Meanwhile, Montand is surprisingly well-cast as a billionaire needing to be coached on his performance style (by Milton Berle, Bing Crosby, and Gene Kelly in brief cameos) in order to win Monroe’s heart. Despite his reputation as an unrepentant ladies’ man, one gets the genuine impression that he really does want to find someone who will love him for himself — thus turning him into somewhat of a blithering idiot when faced with the woman he hopes will become his life-partner. Indeed, we feel a surprising amount of compassion for him as he finds himself (nicely) rejected time and again, once he’s distanced from the comfortable trappings of his money and reputation. Meanwhile, he and Monroe possess a natural chemistry together that makes sense, given the real-life affair they embarked upon for a brief while.

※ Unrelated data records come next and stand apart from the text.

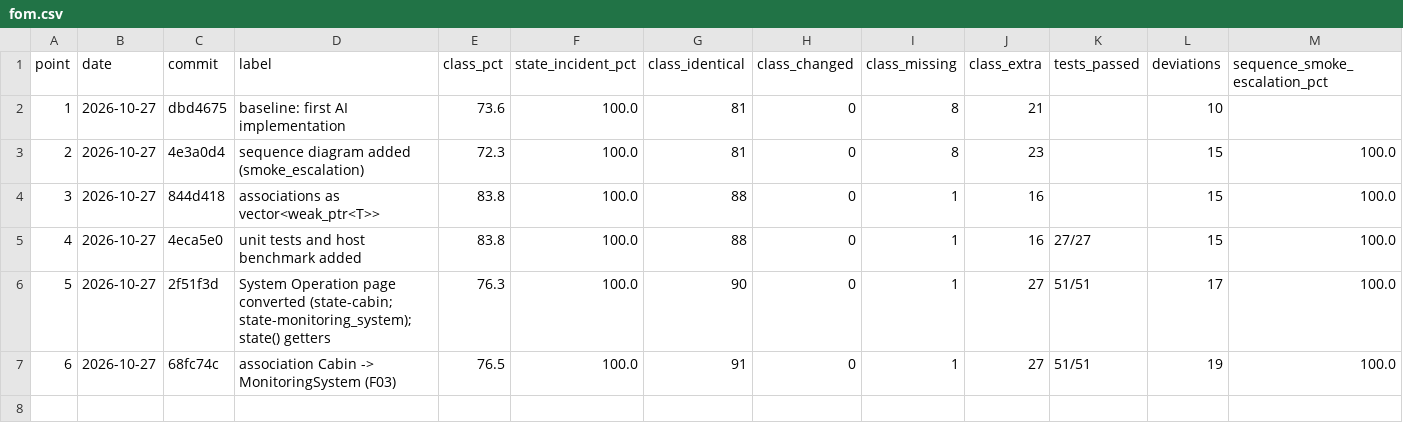
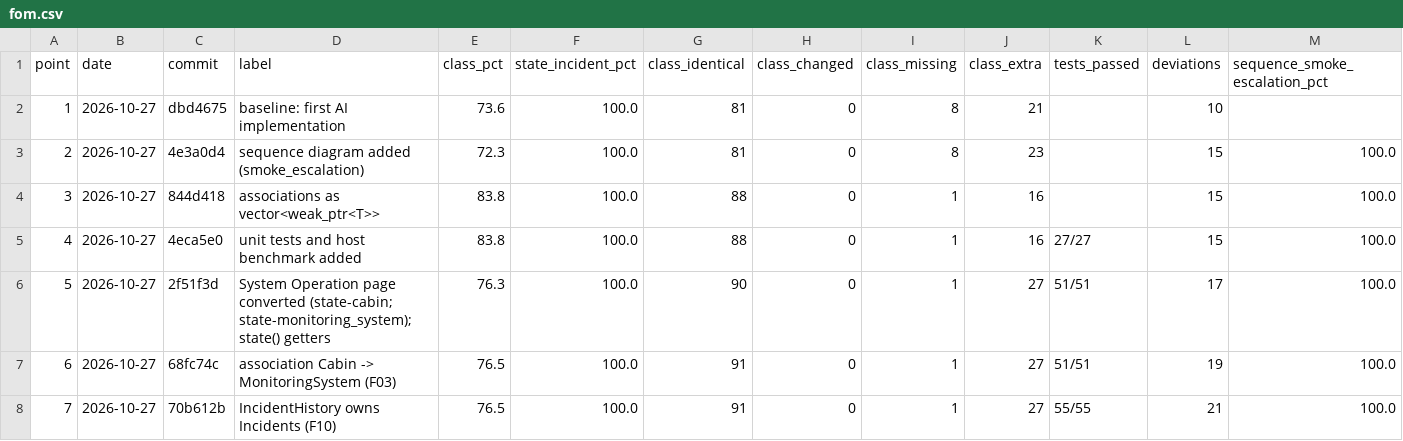
Before and after one commit to hytte-monitoring/hytte-monitoring.github.io, a CSV file: project/reports/fom.csv, drawn as a sheet; only a part is shown; rows hold the shown columns only; the diff names each change by its address in the sheet, - before the commit and + after, or states it on an @@ line.

Commit message:
Document F10 decision, FoM point 7 and findings F11-F13

```diff
--- a/project/reports/fom.csv
+++ b/project/reports/fom.csv
+row 8: 7 | 2026-10-27 | 70b612b | IncidentHistory owns Incidents (F10) | 76.5 | 100.0 | 91 | 0 | 1 | 27 | 55/55 | 21 | 100.0
```
Also changed, not shown: 4 other files.
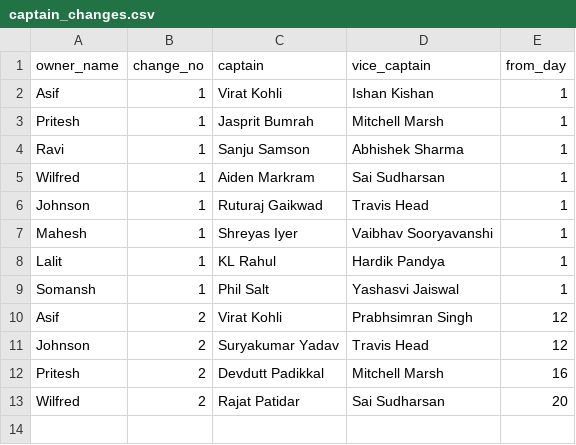
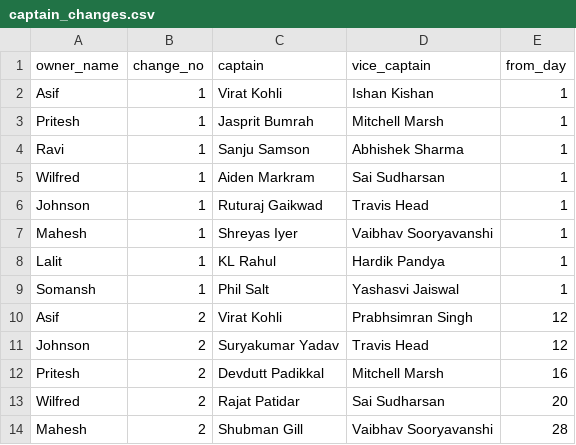
Before and after one commit to AsifCodeBank123/t20_points_dashboard, a CSV file: data/captain_changes.csv, drawn as a sheet.

Commit message:
mahesh captain changed

```diff
--- a/data/captain_changes.csv
+++ b/data/captain_changes.csv
@@ -13 +13,2 @@ Pritesh,2,Devdutt Padikkal,Mitchell Marsh,16
 Wilfred,2,Rajat Patidar,Sai Sudharsan,20
+Mahesh,2,Shubman Gill,Vaibhav Sooryavanshi,28
```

With all that said, the film is certainly not without its flaws, and most critics view it as a decidedly lesser entry in both actors’ oeuvres. Randall’s character barely registers at all, while Monroe’s romance with Vaughan is given far too little depth to help us understand his character as anything other than the conveniently plot-driven “romantic rival” Montand must defeat. Meanwhile, the cameos by Berle et al. come across as somewhat contrived. However, the strength of the two lead performances — as well as some knock-out numbers performed by Monroe (most notably her pole-dance rendition to Cole Porter’s “My Heart Belongs to Daddy”), and a fine supporting performance by Wilfrid Hyde-White as Montand’s no-nonsense business front — make this one worth at least a one-time look.
Redeeming Qualities and Moments: